## ASSIGNED TASK
Scan the listing below. Return every line containing the string "will".

## THE DATA
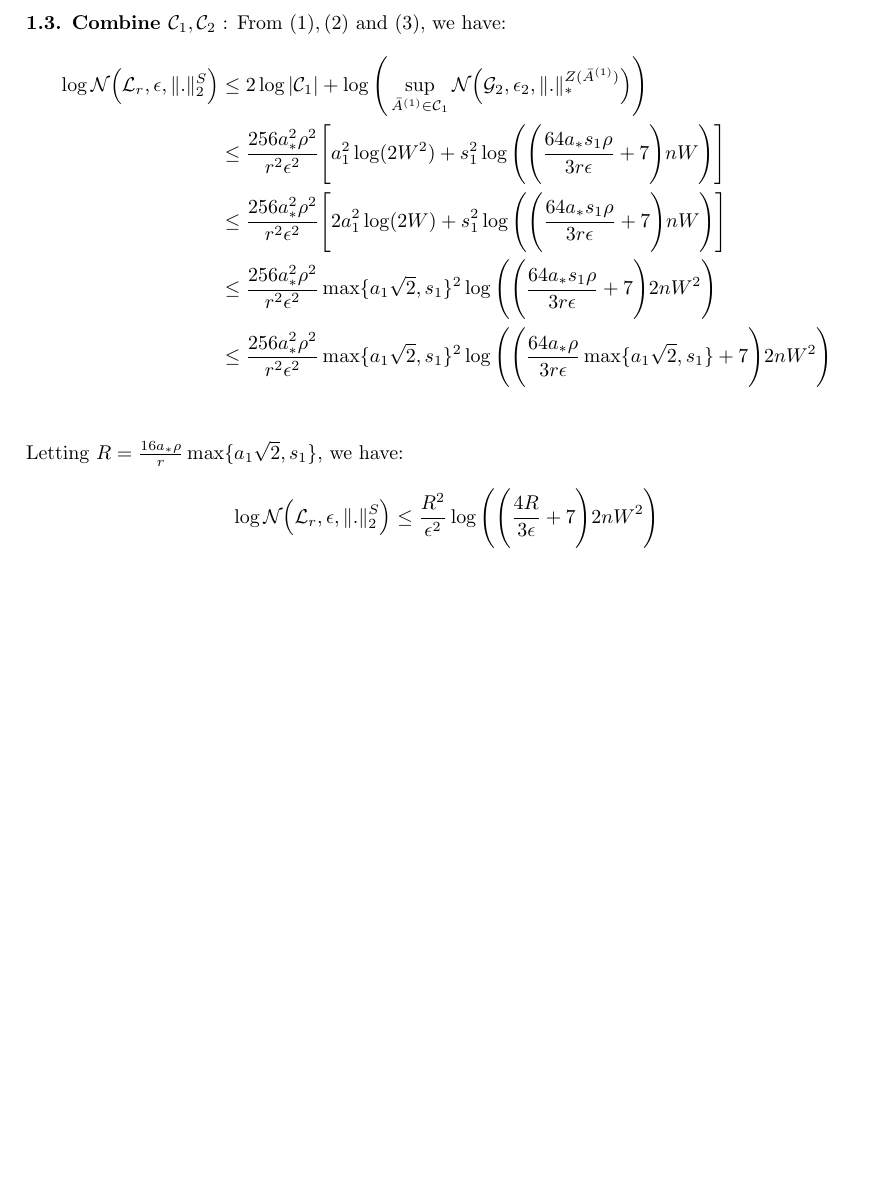
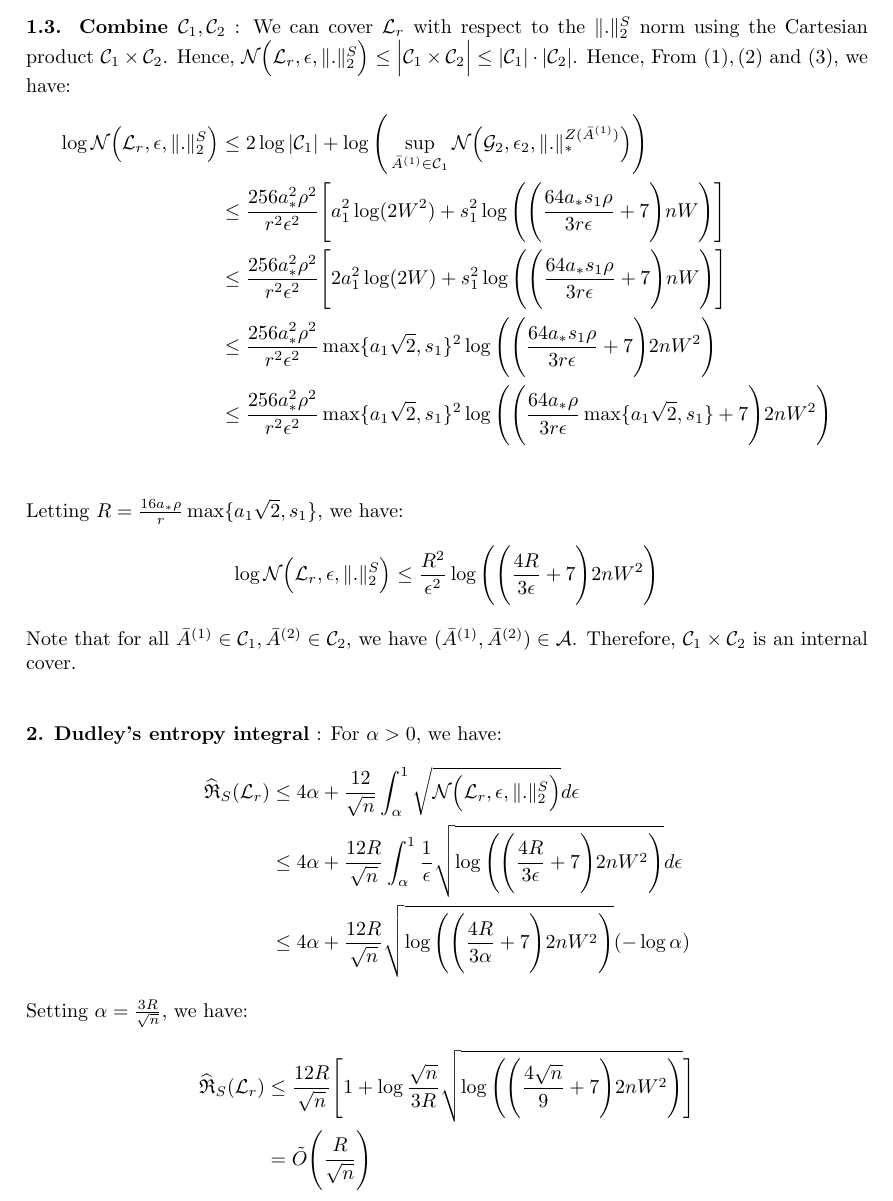
Before and after one commit to hieubkvn123/-NOTES-Statistical-Learning-Theory, a LaTeX paper (main.tex, which reads sections/main/appendices/appendix_ramp_loss_twolayer_nn.tex): part of page 96 of 100, cut at the place of the change, the shorter picture padded with empty space. Compiled offline with pdfLaTeX.

Commit message:
Checkpoint

```diff
--- a/sections/main/appendices/appendix_ramp_loss_twolayer_nn.tex
+++ b/sections/main/appendices/appendix_ramp_loss_twolayer_nn.tex
@@ -300,7 +300,7 @@ From this point on, we will refer to $\|.\|_p$ as the $l^p$ norm and the $\|.\|_
     } \ \ \ (3)
 \end{align*}
 
-\noindent\newline\textbf{1.3. Combine $\mathcal{C}_1, \mathcal{C}_2$} : From $(1), (2)$ and $(3)$, we have:
+\noindent\newline\textbf{1.3. Combine $\mathcal{C}_1, \mathcal{C}_2$} : We can cover $\mathcal{L}_r$ with respect to the $\|.\|_2^S$ norm using the Cartesian product $\mathcal{C}_1\times\mathcal{C}_2$. Hence, $\mathcal{N}\bigRound{\mathcal{L}_r, \epsilon, \|.\|_2^S} \le \bigAbs{\mathcal{C}_1 \times \mathcal{C}_2} \le |\mathcal{C}_1|\cdot|\mathcal{C}_2|$. Hence, From $(1), (2)$ and $(3)$, we have:
 \begin{align*}
     \log\mathcal{N}\bigRound{\mathcal{L}_r, \epsilon, \|.\|_2^S} &\le 2\log|\mathcal{C}_1| + \log\biggRound{
         \sup_{\bar A^{(1)} \in \mathcal{C}_1} \mathcal{N}\bigRound{\G_2, \epsilon_2, \|.\|_*^{Z(\bar A^{(1)})}}
@@ -334,3 +334,39 @@ From this point on, we will refer to $\|.\|_p$ as the $l^p$ norm and the $\|.\|_
             \biggRound{\frac{4R}{3\epsilon} + 7
         }2nW^2}
 \end{align*}
+
+\noindent Note that for all $\bar A^{(1)} \in \mathcal{C}_1, \bar A^{(2)} \in \mathcal{C}_2$, we have $(\bar A^{(1)}, \bar A^{(2)}) \in \mathcal{A}$. Therefore, $\mathcal{C}_1\times\mathcal{C}_2$ is an internal cover.
+
+\noindent\newline\newline\textbf{2. Dudley's entropy integral} : For $\alpha>0$, we have:
+\begin{align*}
+    \ERC_S(\mathcal{L}_r) &\le 4\alpha + \frac{12}{\sqrt n} \int_\alpha^1 \sqrt{\mathcal{N}\bigRound{\mathcal{L}_r, \epsilon, \|.\|_2^S}}d\epsilon \\
+        &\le 4\alpha + \frac{12R}{\sqrt{n}} \int_\alpha^1 \frac{1}{\epsilon}\sqrt{
+            \log\biggRound{
+                \biggRound{
+                    \frac{4R}{3\epsilon} + 7
+                }2nW^2
+            }
+        }d\epsilon \\
+        &\le 4\alpha + \frac{12R}{\sqrt n} \sqrt{
+            \log\biggRound{
+                \biggRound{
+                    \frac{4R}{3\alpha} + 7
+                }2nW^2
+            }
+        }(-\log\alpha)
+\end{align*}
+
+\noindent Setting $\alpha=\frac{3R}{\sqrt n}$, we have:
+\begin{align*}
+    \ERC_S(\mathcal{L}_r)
+        &\le \frac{12R}{\sqrt n} \biggSquare{
+            1 + \log\frac{\sqrt n}{3R}\sqrt{
+                \log\biggRound{
+                    \biggRound{
+                        \frac{4\sqrt n}{9} + 7
+                    }2nW^2
+                }
+            }
+        } \\
+        &= \tilde O\biggRound{\frac{R}{\sqrt{n}}}
+\end{align*}
```
Also changed, not shown: output/main.pdf.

## EXPECTED ANSWER
@@ -300,7 +300,7 @@ From this point on, we will refer to $\|.\|_p$ as the $l^p$ norm and the $\|.\|_
@@ -334,3 +334,39 @@ From this point on, we will refer to $\|.\|_p$ as the $l^p$ norm and the $\|.\|_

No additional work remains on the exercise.